The Dubai-based company's net loss from continuing operations for the six months ending June 30 fell to $150,000 (Dh550,500), compared to a profit of $15.8m in the same period last year. Revenue for the reporting period dropped 12 per cent to $134.2 million, it said in a statement on Tuesday.

Network International’s Middle East revenue slumped 15.3 per cent year-on-year, while its Africa revenue dropped 10.5 per cent. The company attributed the drop in earnings to Covid-19-related movement restrictions, and the associated reductions in domestic and tourism-related consumer spending throughout its primary markets.

Underlying earnings before interest, taxes, depreciation and amortisation (Ebitda) at the end of June declined 31 per cent to $52.7m from a year earlier. Its underlying Ebitda margin – excluding share of an associate – came in at 36.2 per cent, which reflects revenue reduction and largely fixed cost base, the company said.

Although the pandemic has and will continue to “impact financial performance in the short term, we have a strong balance sheet with significant liquidity”, Simon Haslam, chief executive of Network International, said.

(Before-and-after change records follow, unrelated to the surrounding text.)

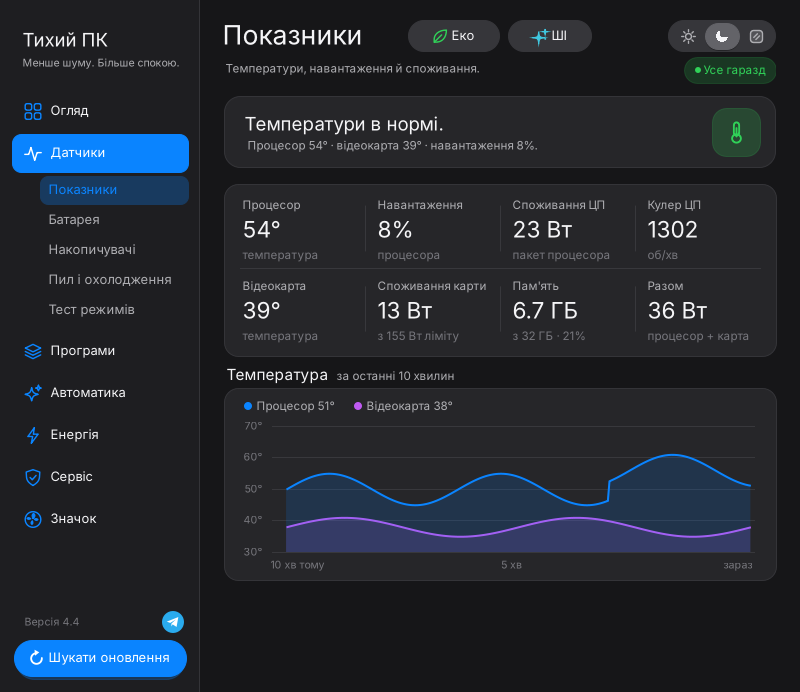
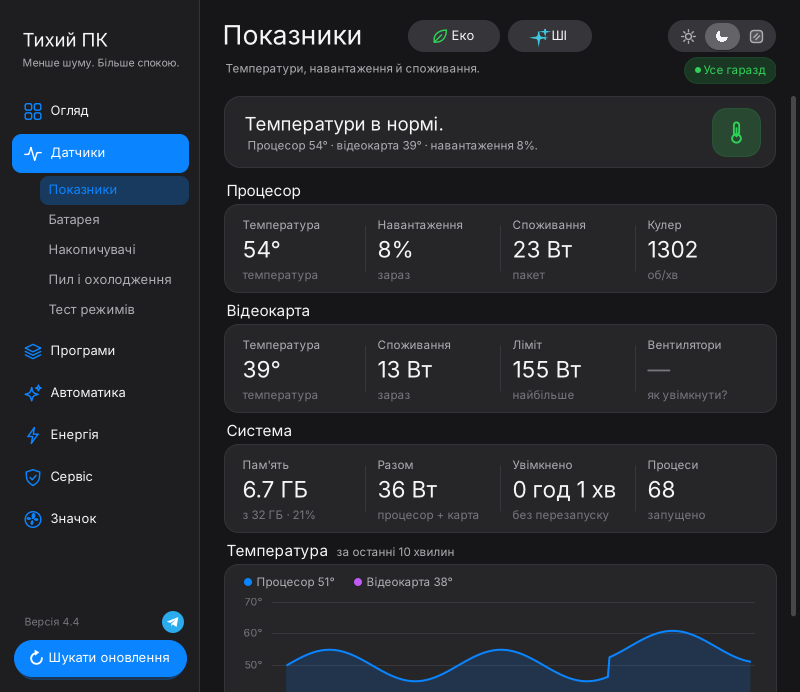
4.4: «Показники» по картках
Claude-Session: https://claude.ai/code/session_01SfcRwrkwGvgeaTNGhf47q9

diff --git a/src/MainForm.Parts.cs b/src/MainForm.Parts.cs
@@ -660,6 +660,8 @@ namespace TyhyiPK
             if (changed) EvaluateAuto();
         }
 
+        [System.Runtime.InteropServices.DllImport("kernel32.dll")] static extern ulong GetTickCount64();
+
         static double TotalW(Snapshot s)
         {
             if (s == null) return 0;
@@ -690,14 +692,26 @@ namespace TyhyiPK
             else mCpuPow.Set("—", Ui.Ink3, Lhm.Loaded ? "немає датчика" : "як увімкнути?", !Lhm.Loaded);
             if (!double.IsNaN(s.GpuDraw)) mGpuPow.Set(Watts(s.GpuDraw), null, "зараз", false);
             else mGpuPow.Set("—", Ui.Ink3, Gpu.Smi != null ? "" : "немає даних", false);
-            if (!double.IsNaN(s.GpuLimit)) mGpuLim.Set(Watts(s.GpuLimit), null, "найбільше", false);
-            else mGpuLim.Set("—", Ui.Ink3, "немає даних", false);
-            if (!double.IsNaN(s.GpuFanRpm)) mGpuFan.Set(Math.Round(s.GpuFanRpm).ToString(), null, s.GpuFansForced ? "об/хв · примусово" : "об/хв", false);
-            else if (!double.IsNaN(s.GpuFanPct)) mGpuFan.Set(Math.Round(s.GpuFanPct) + "%", null, "швидкість", false);
-            else mGpuFan.Set("—", Ui.Ink3, Lhm.Loaded ? "немає датчика" : "як увімкнути?", false);
+            foreach (var t in new[] { mGpuLim, sGpuLim })
+            {
+                if (!double.IsNaN(s.GpuLimit)) t.Set(Watts(s.GpuLimit), null, "найбільше", false);
+                else t.Set("—", Ui.Ink3, "немає даних", false);
+            }
+            foreach (var t in new[] { mGpuFan, sGpuFan })
+            {
+                if (!double.IsNaN(s.GpuFanRpm)) t.Set(Math.Round(s.GpuFanRpm).ToString(), null, s.GpuFansForced ? "об/хв · примусово" : "об/хв", false);
+                else if (!double.IsNaN(s.GpuFanPct)) t.Set(Math.Round(s.GpuFanPct) + "%", null, "швидкість", false);
+                else t.Set("—", Ui.Ink3, Lhm.Loaded ? "немає датчика" : "як увімкнути?", false);
+            }
+            if (pageSensors.Visible)
+            {
+                TimeSpan up; try { up = TimeSpan.FromMilliseconds(GetTickCount64()); } catch { up = TimeSpan.FromMilliseconds(Environment.TickCount & int.MaxValue); }
+                sUptime.Set(up.TotalHours >= 24 ? (int)up.TotalDays + " д " + up.Hours + " год" : (int)up.TotalHours + " год " + up.Minutes + " хв", null, "без перезапуску", false);
+                try { sProcs.Set(System.Diagnostics.Process.GetProcesses().Length.ToString(), null, "запущено", false); } catch { }
+            }
             if (s.CpuLoad >= 0)
-                sCpuLoad.Set(s.CpuLoad + "%", s.CpuLoad >= 90 ? Ui.Orange : (Color?)null, "процесора", false);
-            if (!double.IsNaN(s.CpuPower)) sCpuPower.Set(Watts(s.CpuPower), null, "пакет процесора", false);
+                sCpuLoad.Set(s.CpuLoad + "%", s.CpuLoad >= 90 ? Ui.Orange : (Color?)null, "зараз", false);
+            if (!double.IsNaN(s.CpuPower)) sCpuPower.Set(Watts(s.CpuPower), null, "пакет", false);
             else sCpuPower.Set("—", Ui.Ink3, Lhm.Loaded ? "немає датчика" : "як увімкнути?", !Lhm.Loaded);
             foreach (var t in new[] { mFan, sFan })
             {
@@ -710,7 +724,7 @@ namespace TyhyiPK
                 else t.Set("—", Ui.Ink3, Gpu.Smi != null ? "" : "немає даних", false);
             }
             if (!double.IsNaN(s.GpuDraw))
-                sGpuPower.Set(Watts(s.GpuDraw), null, !double.IsNaN(s.GpuLimit) ? "з " + Watts(s.GpuLimit) + " ліміту" : "", false);
+                sGpuPower.Set(Watts(s.GpuDraw), null, "зараз", false);
             else
                 sGpuPower.Set("—", Ui.Ink3, Gpu.Smi != null ? "" : "немає даних", false);
             if (!double.IsNaN(s.MemTotal) && s.MemTotal > 0)

diff --git a/src/MainForm.cs b/src/MainForm.cs
@@ -52,7 +52,7 @@ namespace TyhyiPK
         readonly HeroCard hero;
         readonly Label lblStatus;
         readonly StatTile mCpuTemp, mCpuLoad, mCpuPow, mFan, mGpuTemp, mGpuPow, mGpuLim, mGpuFan;
-        readonly StatTile sCpuTemp, sCpuLoad, sCpuPower, sFan, sGpuTemp, sGpuPower, sMem, sTotal;
+        readonly StatTile sCpuTemp, sCpuLoad, sCpuPower, sFan, sGpuTemp, sGpuPower, sGpuLim, sGpuFan, sMem, sTotal, sUptime, sProcs;
         readonly TempChart chart;
         readonly ProcList procList;
         readonly Toggle tgGame, tgAi, tgNight, tgBattery, tgHeat, tgAutorun;
@@ -187,21 +187,30 @@ namespace TyhyiPK
             BuildRow(gpu, 440);
 
             // ── Датчики ──
-            pageSensors.Cards.Add(Ui.R(24, 8, 552, 172));
-            pageSensors.Lines.Add(Ui.R(40, 92, 520, 0));
-            sCpuTemp = Tile(pageSensors, 0, 12, 80, "Процесор");
-            sCpuLoad = Tile(pageSensors, 1, 12, 80, "Навантаження");
-            sCpuPower = Tile(pageSensors, 2, 12, 80, "Споживання ЦП");
-            sFan = Tile(pageSensors, 3, 12, 80, "Кулер ЦП");
-            sGpuTemp = Tile(pageSensors, 0, 93, 79, "Відеокарта");
-            sGpuPower = Tile(pageSensors, 1, 93, 79, "Споживання карти");
-            sMem = Tile(pageSensors, 2, 93, 79, "Пам'ять");
-            sTotal = Tile(pageSensors, 3, 93, 79, "Разом");
-            pageSensors.SetCaption("chart", Ui.R(40, 192, 520, 18), "Температура|за останні 10 хвилин");
-            pageSensors.Cards.Add(Ui.R(24, 212, 552, 192));
+            // Окремі картки для процесора, відеокарти й системи — як на «Огляді».
+            pageSensors.SetCaption("scpu", Ui.R(40, 8, 520, 18), "Процесор");
+            pageSensors.Cards.Add(Ui.R(24, 28, 552, 88));
+            sCpuTemp = Tile(pageSensors, 0, 32, 80, "Температура");
+            sCpuLoad = Tile(pageSensors, 1, 32, 80, "Навантаження");
+            sCpuPower = Tile(pageSensors, 2, 32, 80, "Споживання");
+            sFan = Tile(pageSensors, 3, 32, 80, "Кулер");
+            pageSensors.SetCaption("sgpu", Ui.R(40, 128, 520, 18), "Відеокарта" + (!string.IsNullOrEmpty(Gpu.Name) ? "|" + Gpu.Name : ""));
+            pageSensors.Cards.Add(Ui.R(24, 148, 552, 88));
+            sGpuTemp = Tile(pageSensors, 0, 152, 80, "Температура");
+            sGpuPower = Tile(pageSensors, 1, 152, 80, "Споживання");
+            sGpuLim = Tile(pageSensors, 2, 152, 80, "Ліміт");
+            sGpuFan = Tile(pageSensors, 3, 152, 80, "Вентилятори");
+            pageSensors.SetCaption("ssys", Ui.R(40, 248, 520, 18), "Система");
+            pageSensors.Cards.Add(Ui.R(24, 268, 552, 88));
+            sMem = Tile(pageSensors, 0, 272, 80, "Пам'ять");
+            sTotal = Tile(pageSensors, 1, 272, 80, "Разом");
+            sUptime = Tile(pageSensors, 2, 272, 80, "Увімкнено");
+            sProcs = Tile(pageSensors, 3, 272, 80, "Процеси");
+            pageSensors.SetCaption("chart", Ui.R(40, 368, 520, 18), "Температура|за останні 10 хвилин");
+            pageSensors.Cards.Add(Ui.R(24, 388, 552, 192));
             chart = new TempChart();
             chart.Data = history;
-            chart.Bounds = Ui.R(32, 216, 536, 184);
+            chart.Bounds = Ui.R(32, 392, 536, 184);
             pageSensors.Controls.Add(chart);
             foreach (var t in new[] { mCpuTemp, sCpuTemp }) t.SubClicked += (s, e) => ShowTempHelp();
             foreach (var t in new[] { mFan, sFan, sCpuPower, mCpuPow }) t.SubClicked += (s, e) => ShowTempHelp();

diff --git a/CHANGES.md b/CHANGES.md
@@ -6,6 +6,7 @@
 - Кнопка «Еко» посередині над сторінкою — коли вимкнули світло. Процесор до 50% без прискорення, відеокарта на найменшому ліміті, екран ноутбука тьмяніший і гасне через 3 хвилини, а сама програма рідше опитує датчики. Вимикаєш — усе повертається як було.
 - Поруч з «Еко» — кнопка «ШІ» з іскорками: одним натиском відеокарта на 90% і примусові вентилятори для локальних моделей. З рядка режимів відеокарти «ШІ» прибрано, щоб не дублювати.
 - На «Огляді» показники тепер окремо для процесора й відеокарти — прямо над їхніми режимами: температура, навантаження, споживання, кулер, ліміт і вентилятори карти.
+- «Показники» теж розкладені по картках: «Процесор», «Відеокарта» (з лімітом і вентиляторами) і «Система» — пам'ять, загальне споживання, скільки ПК працює без перезапуску й скільки запущено процесів.
 - У темі «Скло» вибраний режим зафарбований своїм кольором з білим текстом — читається краще.
 - У темі «Скло» поля для чисел (тариф, решта ПК) більше не виглядають темними прямокутниками всередині плашки.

“We are very pleased with the recent improvement in trading momentum during July, although it is still early in the second half and seasonally this is always a lower revenue month, so our overall outlook for 2020 remains unchanged.”

In April, the company said it is halting capital expenditure in order to conserve cash amid the pandemic. It paused $40m of expenditure earmarked for the separation of shared services with Emirates NBD, and its entry to the Saudi Arabian market.

The company has also taken “prudent measure to protect” its cash flows. While around two-thirds of the company’s operational expenditure is fixed, it is enforcing a hiring freeze and cutting discretionary spending among other measures, it said in a statement at the time.

Companies across the globe are cutting costs to offset the impact of the coronavirus-induced economic slowdown. From global banks to airlines and oil and gas firms, major corporations have suspended expansion plans as they look to bolster cash reserves during the crisis.

Network International, however, said it has seen a significant growth in online payments during the first six months of the year. E-commerce volumes - excluding government and airlines sectors - climbed 45 per cent on annual basis in the second quarter of the year, with growth rates in July touching 61 per cent, it said on Tuesday.

The London-listed company in July said it has signed an agreement to acquire DPO Group, an online commerce platform in Africa, for approximately $288m.

“Our strategic approach remains consistent and we have ensured we remain focused on pursuing the numerous opportunities presented by our markets,” Mr Haslam said on Tuesday.

The proposed acquisition of DPO will widen the company’s capabilities across online and mobile money payments as it brings direct merchant relationships to the business, he said.

“We also have numerous opportunities remaining to pursue, whether that be our market entry to Saudi Arabia, our strategic partnership with Mastercard or discussions with banks around substantial outsourcing contracts,” Mr Haslam added.